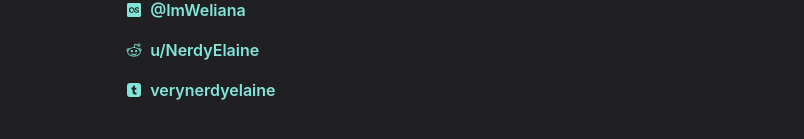
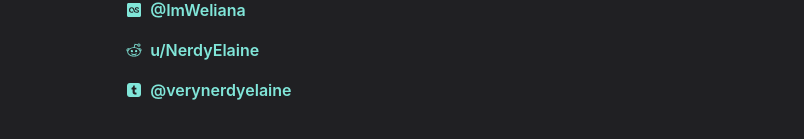
Before and after one commit to NerdyElaine/elaines-personal-website, a Next.js app: page / in a window 1280 px wide. Shown: the part 669-808 px from the top of the page, without its empty margins (243-1047 px from the left). Built offline with nearby package versions, Linux system fonts and the light colour scheme.

Commit message:
added @ to tumblr username

```diff
--- a/pages/index.js
+++ b/pages/index.js
@@ -112,7 +112,7 @@ const Page = () => {
                 colorScheme="teal"
                 leftIcon={<IoLogoTumblr />}
               >
-                verynerdyelaine
+                @verynerdyelaine
               </Button>
             </Link>
           </ListItem>
```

────────

- [About this task]: Apart from the pictures, all of the data should be repeated exactly.

- [Response to the task]:
Before and after one commit to NerdyElaine/elaines-personal-website, a Next.js app: page / in a window 1280 px wide. Shown: the part 669-808 px from the top of the page, without its empty margins (243-1047 px from the left). Built offline with nearby package versions, Linux system fonts and the light colour scheme.

Commit message:
added @ to tumblr username

```diff
--- a/pages/index.js
+++ b/pages/index.js
@@ -112,7 +112,7 @@ const Page = () => {
                 colorScheme="teal"
                 leftIcon={<IoLogoTumblr />}
               >
-                verynerdyelaine
+                @verynerdyelaine
               </Button>
             </Link>
           </ListItem>
```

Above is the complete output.